What to produce> What lines in the records include the string "romeoAndJuliet"? Return each one.
** Opening Records to process block **
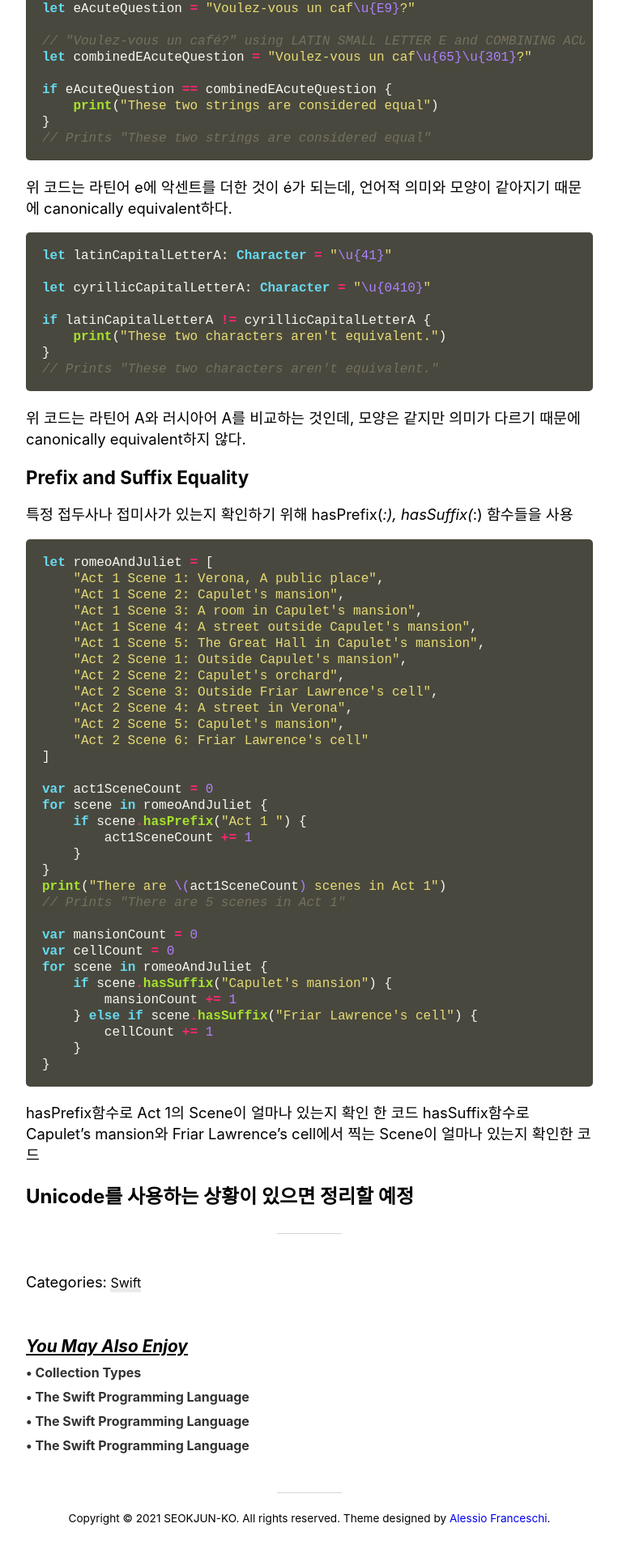
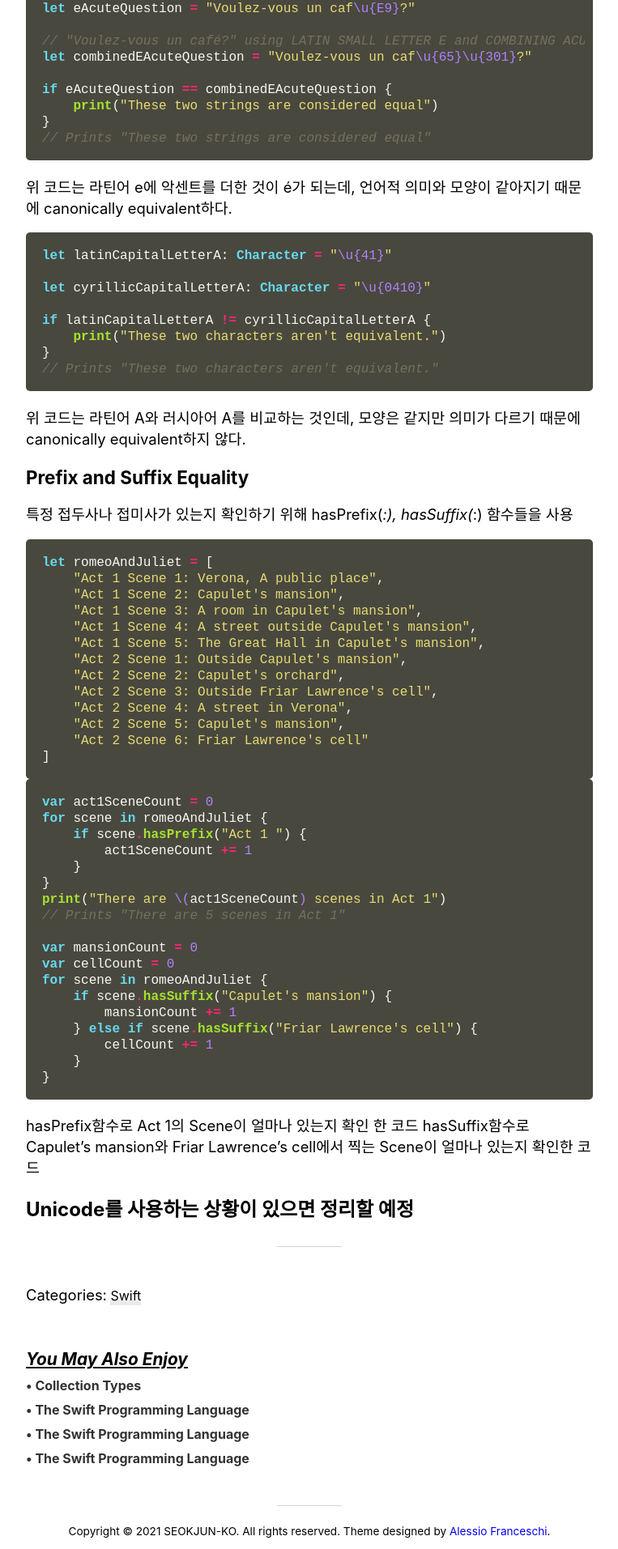
Before and after one commit to SEOKJUN-KO/SEOKJUN-KO.github.io, a Jekyll site: the page built from _posts/2021-05-13-4.md, in a window 1280 px wide. Shown: the part 3361-5274 px from the top of the page at 81% size, without its empty margins (258-1021 px from the left). Built offline with Jekyll 4.4.1, drawn with Linux system fonts in a browser that asks for light colours; nearby versions of some CDN libraries; comment, search, counter and statistics services are not loaded.

Commit message:
Update 2021-05-13-4.md

````diff
--- a/_posts/2021-05-13-4.md
+++ b/_posts/2021-05-13-4.md
@@ -165,7 +165,8 @@ let romeoAndJuliet = [
     "Act 2 Scene 5: Capulet's mansion",
     "Act 2 Scene 6: Friar Lawrence's cell"
 ]
-
+```
+``` swift
 var act1SceneCount = 0
 for scene in romeoAndJuliet {
     if scene.hasPrefix("Act 1 ") {
````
** Closing Records to process block **
Result below>
@@ -165,7 +165,8 @@ let romeoAndJuliet = [
 for scene in romeoAndJuliet {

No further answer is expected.